Here on the Harbor we have been consumed for the past several months with trying to push forward a new shelter program, funded through the CARES Act, to serve homeless and vulnerable people in Aberdeen regardless of their sobriety. So far our proposal has been met with resistance and stalling from the county commissioners; this week, again, they refused to move a vote, which effectively stops the program from moving forward.
We fear the commissioners will eventually run out the clock, sending $1.5 million dollars back to the state in the middle of a global pandemic and economic crash. At the heart of the resistance to this program, once again, is the notion that “some people” simply do not deserve life and dignity—that every scrap of survival and care must be earned (or really, purchased) through achieving some arbitrary measure of respectability. Nothing could be more counter to the Gospel, as Jesus reminds us in Mark 2:17, “It is not the healthy who need a doctor, but the sick. I have not come to call the righteous, but sinners.”
What kind of call is this? Is it purely metaphysical, concerned only with the life we will find after this world passes away? We don’t think so at Chaplains on the Harbor. Jesus touched and healed and fed people’s physical bodies, defended their lives in this world. While the outcome of this current struggle is still unknown to us, we continue to hold fast to the work of being Christ’s hands and feet in this county’s back alleys, trap houses, jail cells, and encampments. We keep growing a powerful team of leaders who have come off the streets, out of jail, and are committed to their own healing as well as the healing of this entire community. We have three new farm apprentices who are expanding Harbor Roots Farm’s production to include herbs, berries, native plants, and reforestation this year. We also have three staff certified as Peer Support counselors (with two more in training), to assist others who are struggling with addiction and seeking recovery.

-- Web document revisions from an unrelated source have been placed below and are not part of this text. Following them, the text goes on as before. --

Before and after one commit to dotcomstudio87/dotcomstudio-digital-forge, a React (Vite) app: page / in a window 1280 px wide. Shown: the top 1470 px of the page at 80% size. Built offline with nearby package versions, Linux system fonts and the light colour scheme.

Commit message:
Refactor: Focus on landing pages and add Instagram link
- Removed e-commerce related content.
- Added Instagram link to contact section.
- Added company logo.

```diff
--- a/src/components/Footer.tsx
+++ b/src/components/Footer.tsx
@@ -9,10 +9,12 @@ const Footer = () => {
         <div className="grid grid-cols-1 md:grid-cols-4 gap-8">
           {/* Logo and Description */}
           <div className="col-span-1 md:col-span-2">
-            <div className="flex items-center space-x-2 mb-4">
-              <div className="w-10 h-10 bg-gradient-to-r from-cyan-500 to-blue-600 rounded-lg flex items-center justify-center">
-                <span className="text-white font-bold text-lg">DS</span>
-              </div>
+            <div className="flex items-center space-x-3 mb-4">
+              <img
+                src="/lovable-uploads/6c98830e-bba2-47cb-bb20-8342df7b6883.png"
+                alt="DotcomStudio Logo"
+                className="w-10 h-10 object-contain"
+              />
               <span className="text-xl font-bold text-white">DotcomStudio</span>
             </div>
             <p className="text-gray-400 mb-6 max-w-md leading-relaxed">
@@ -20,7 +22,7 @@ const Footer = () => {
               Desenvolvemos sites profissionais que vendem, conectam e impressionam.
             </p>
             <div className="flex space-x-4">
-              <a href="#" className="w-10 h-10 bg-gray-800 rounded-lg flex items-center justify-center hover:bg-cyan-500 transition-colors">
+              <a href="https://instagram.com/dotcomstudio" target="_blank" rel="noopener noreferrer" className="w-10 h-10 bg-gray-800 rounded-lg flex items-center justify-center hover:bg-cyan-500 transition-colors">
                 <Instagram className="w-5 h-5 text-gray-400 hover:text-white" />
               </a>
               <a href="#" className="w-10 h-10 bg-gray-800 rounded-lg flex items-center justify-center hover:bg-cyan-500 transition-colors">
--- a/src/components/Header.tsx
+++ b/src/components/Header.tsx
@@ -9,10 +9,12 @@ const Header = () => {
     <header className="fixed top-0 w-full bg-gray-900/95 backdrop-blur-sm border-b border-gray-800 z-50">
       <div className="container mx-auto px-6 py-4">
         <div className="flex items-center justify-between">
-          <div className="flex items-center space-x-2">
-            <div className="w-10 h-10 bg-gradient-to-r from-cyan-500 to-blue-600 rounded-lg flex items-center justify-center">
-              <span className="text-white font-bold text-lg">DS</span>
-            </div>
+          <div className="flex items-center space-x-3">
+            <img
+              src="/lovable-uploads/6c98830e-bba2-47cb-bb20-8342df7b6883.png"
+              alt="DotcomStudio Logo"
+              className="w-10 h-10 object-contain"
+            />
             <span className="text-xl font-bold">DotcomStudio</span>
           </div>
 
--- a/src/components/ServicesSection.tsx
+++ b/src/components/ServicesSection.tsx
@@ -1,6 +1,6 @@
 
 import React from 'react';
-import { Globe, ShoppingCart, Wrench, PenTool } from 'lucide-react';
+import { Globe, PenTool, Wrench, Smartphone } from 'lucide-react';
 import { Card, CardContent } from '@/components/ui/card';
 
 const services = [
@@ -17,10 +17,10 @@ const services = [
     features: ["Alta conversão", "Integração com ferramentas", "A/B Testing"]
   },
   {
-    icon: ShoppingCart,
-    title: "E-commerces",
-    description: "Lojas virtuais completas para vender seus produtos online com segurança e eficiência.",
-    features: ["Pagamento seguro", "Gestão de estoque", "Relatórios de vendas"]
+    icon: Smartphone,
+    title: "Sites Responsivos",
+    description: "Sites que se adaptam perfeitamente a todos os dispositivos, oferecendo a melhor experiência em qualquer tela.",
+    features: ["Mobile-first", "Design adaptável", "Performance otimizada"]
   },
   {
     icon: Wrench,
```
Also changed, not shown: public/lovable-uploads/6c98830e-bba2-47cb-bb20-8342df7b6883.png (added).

Your support in this work is how we keep that work moving forward, and your generosity truly does change the world. Please consider donating today!
With gratitude and blessings,
The Chaplains on the Harbor Team